(Pocket-lint) - Pro camera and sports optics firm Leica has already dabbled in the golf rangefinder market before, with the Pinmaster, but has made big improvements to its sequel, the Pinmaster II. For starters, the internal LED screen is clearer, offering a more legible read-out, has an ultra-waterproof lens coating, and can be set to read distances in yards or metres.
Aesthetically, it's identical to its predecessor; all matt white and sexy, with an eyepiece at one end, and the exit pupil/laser lens at the other. There are two buttons on the top, and that's about it.
In use it's the same too: focus the eyepiece, point the device at the golf pin and press the larger of the two buttons twice - once to set the target, the other to send out the (eye safe class 1) laser to measure its exact distance. The result is then presented in number form under the target. Job done.
There's some cunning technology involved to ensure that it's spot on too, and that it is the pin's distance that's measured, rather than some errant trees, squirrels or suchlike. Its proprietary First Target Logic tech looks for the target within the viewfinder that's nearest and reports on that. It helps when the green is clearly visible, and we found that a steady hand is a must as the further the pin is, the more it tends to wobble in the sights.
To help refine measurement to smaller objects over greater distances, the Pinmaster II also features a scan mode, which will continually scan the terrain as you hold down the button. It uses up more juice (from the solitary CR2 battery needed for power), but will give you a result every time.
Thankfully, for use in the British weather, the device is waterproof for up to 1m in depth, so is fine to use in rainy conditions, and it comes with a carry case to protect it when stored in a golf bag, for example.
To test the Leica Pinmaster II ourselves, we took it out for a round at Muswell Hill Golf Club in north London and found it to be unerringly accurate. As most on-course yardage markers are measured to the centre of the green rather than the pin, the flag finder proved to give us more accurate readings of genuine distance.
Whether it has improved our game, however, is debatable.

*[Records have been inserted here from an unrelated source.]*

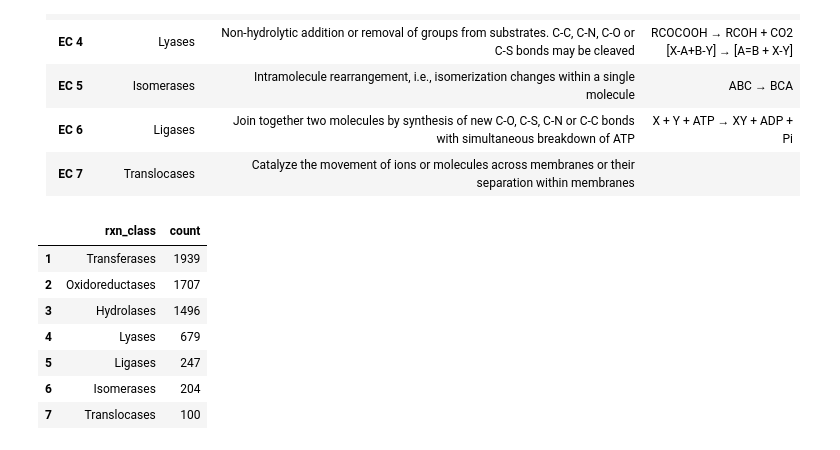
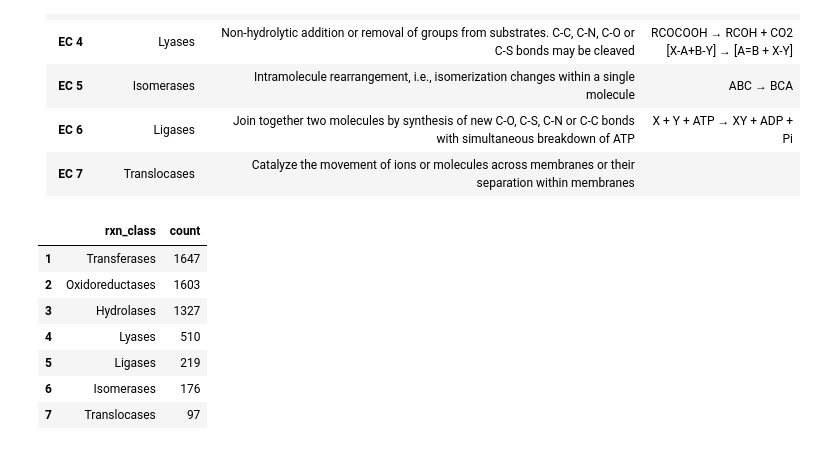
Before and after one commit to kingstdio/RXNRECer, a Jupyter notebook: rxnrecer/data/dataset_preprocessing/s2_statistics.ipynb, the cells around one changed output. Cells and saved outputs as stored; diff of their text form; code cells hidden in the pictures.

```diff
--- a/rxnrecer/data/dataset_preprocessing/s2_statistics.ipynb
+++ b/rxnrecer/data/dataset_preprocessing/s2_statistics.ipynb
@@ -188,34 +183,34 @@ def get_rxn_distribution (ecdf):
 # %%
 train_enzyme_labels = ['None-enzyme', 'Enzyme']
 train_enzyme_values = [282920, 225667]
 
 test_enzyme_labels = ['None-enzyme', 'Enzyme']
 test_enzyme_values = [10310, 3205]
 
-rxn_class_counts_train = get_rxn_class_distribution(train[['uniprot_id', 'ec_number']])
-rxn_class_counts_test = get_rxn_class_distribution(test[['uniprot_id', 'ec_number']])
+rxn_class_counts_train = get_rxn_class_distribution(ds_rcv[['uniprot_id', 'ec_number']])
+rxn_class_counts_test = get_rxn_class_distribution(ds_rcp[['uniprot_id', 'ec_number']])
 
 rxn_class_counts_train = rxn_class_counts_train[rxn_class_counts_train.rxn_class!='None-Enzyme']
 rxn_class_counts_test = rxn_class_counts_test[rxn_class_counts_test.rxn_class!='None-Enzyme']
 
 
 # 创建饼图对象
 fig1_1_1 = go.Pie(labels=train_enzyme_labels, values=train_enzyme_values, textinfo='percent+label', textposition='inside', hoverinfo='label+percent+value')
 fig1_1_2 = go.Pie(labels=test_enzyme_labels, values=test_enzyme_values, textinfo='percent+label', textposition='inside', hoverinfo='label+percent+value')
 fig1_1_3 = go.Pie(labels=rxn_class_counts_train.rxn_class, values=rxn_class_counts_train['count'], textinfo='percent+label', textposition='inside', hoverinfo='label+percent+value')
 fig1_1_4 = go.Pie(labels=rxn_class_counts_test.rxn_class, values=rxn_class_counts_test['count'], textinfo='percent+label', textposition='inside', hoverinfo='label+percent+value')
 
 
 rxn_class_counts_test
 # %% [output]
 |  | rxn_class | count |
-| 1 | Transferases | 1939 |
-| 2 | Oxidoreductases | 1707 |
-| 3 | Hydrolases | 1496 |
-| 4 | Lyases | 679 |
-| 5 | Ligases | 247 |
-| 6 | Isomerases | 204 |
-| 7 | Translocases | 100 |
+| 1 | Transferases | 1647 |
+| 2 | Oxidoreductases | 1603 |
+| 3 | Hydrolases | 1327 |
+| 4 | Lyases | 510 |
+| 5 | Ligases | 219 |
+| 6 | Isomerases | 176 |
+| 7 | Translocases | 97 |
 # %%
 # 创建子图
 fig1 = make_subplots(
```
Also changed, not shown: parts of 11 cells of this notebook.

After all, knowing the correct distance is only half the battle, getting there in a clean, straight line is a constant struggle for all amateur golfers.
Of course, that's not the Leica's fault, and should our game get better, we could see a definite advantage to having such a device. If there's just one criticism, it's that it can add time to the preparation for each shot - at least while you're getting used to the rangefinder - and on a busy day at the club, you could find yourself shoo-ed along by irate members behind you.

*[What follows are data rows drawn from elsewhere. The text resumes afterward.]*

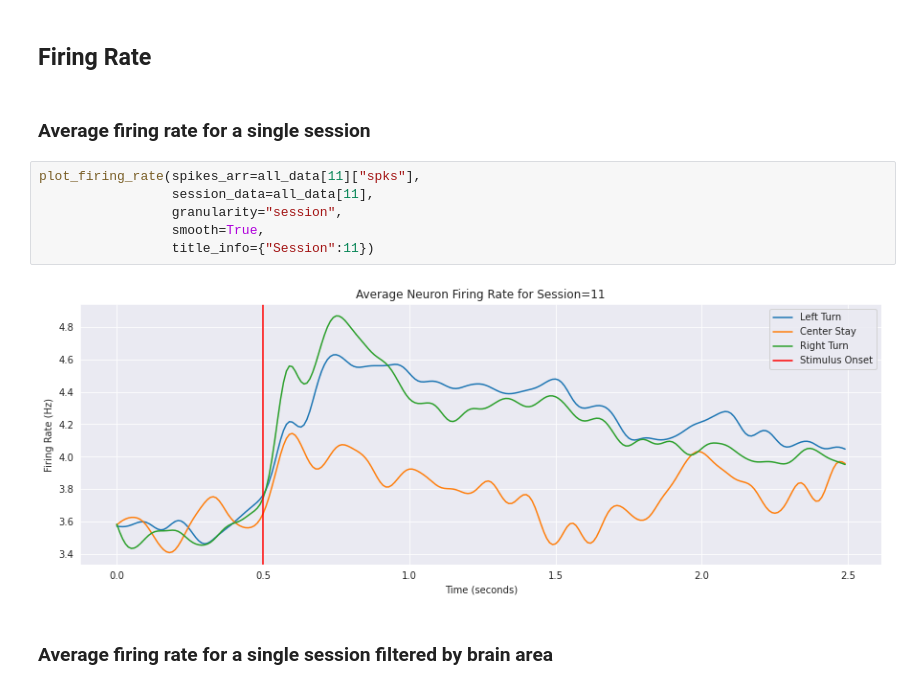
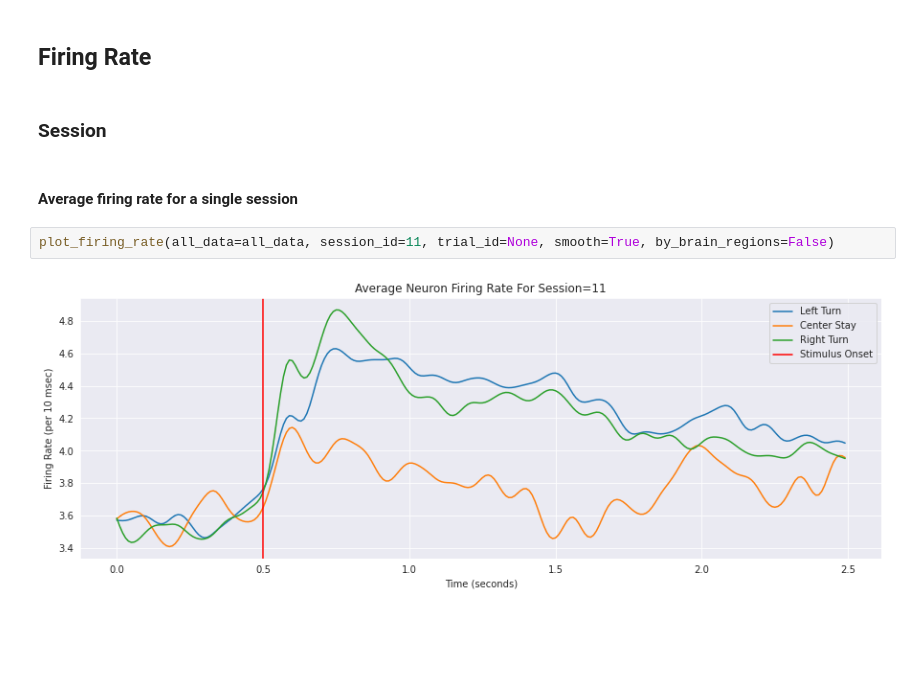
Before and after one commit to theairbend3r/spiking-brains, a Jupyter notebook: 02_behaviour_analysis.ipynb, the cells around one changed output. Saved outputs shown, nothing was run; the diff lists cells and outputs as text; blank space fills up the shorter version.

```diff
--- a/02_behaviour_analysis.ipynb
+++ b/02_behaviour_analysis.ipynb
@@ -138,14 +152,10 @@ plot_spikes_raster(trial_spikes_arr=single_trial_brain_region_spike_arr,
 # %% [markdown]
 ## Firing Rate
+# %% [markdown]
+### Session
 # %% [markdown]
-### Average firing rate for a single session
+#### Average firing rate for a single session
 # %%
-plot_firing_rate(spikes_arr=all_data[11]["spks"],
-                 session_data=all_data[11],
-                 granularity="session",
-                 smooth=True,
-                 title_info={"Session":11})
+plot_firing_rate(all_data=all_data, session_id=11, trial_id=None, smooth=True, by_brain_regions=False)
 # %% [output]
-[figure, old version]
+[figure, new version]
-# %% [markdown]
-### Average firing rate for a single session filtered by brain area
```
Also changed, not shown: parts of 35 cells of this notebook, 6 other files.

Perhaps, initially, you should practice with it on quieter days. Then, as it is authorised for competition under R&A rule 14.3 (unlike golf GPS devices), you can take it out for more serious use.
You'll certainly look the part.
The Leica Pinmaster II is available from plenty of golf retailers, both online and in stores, for around £495.
What's your favourite golfing gadget? Let us know in the comments below...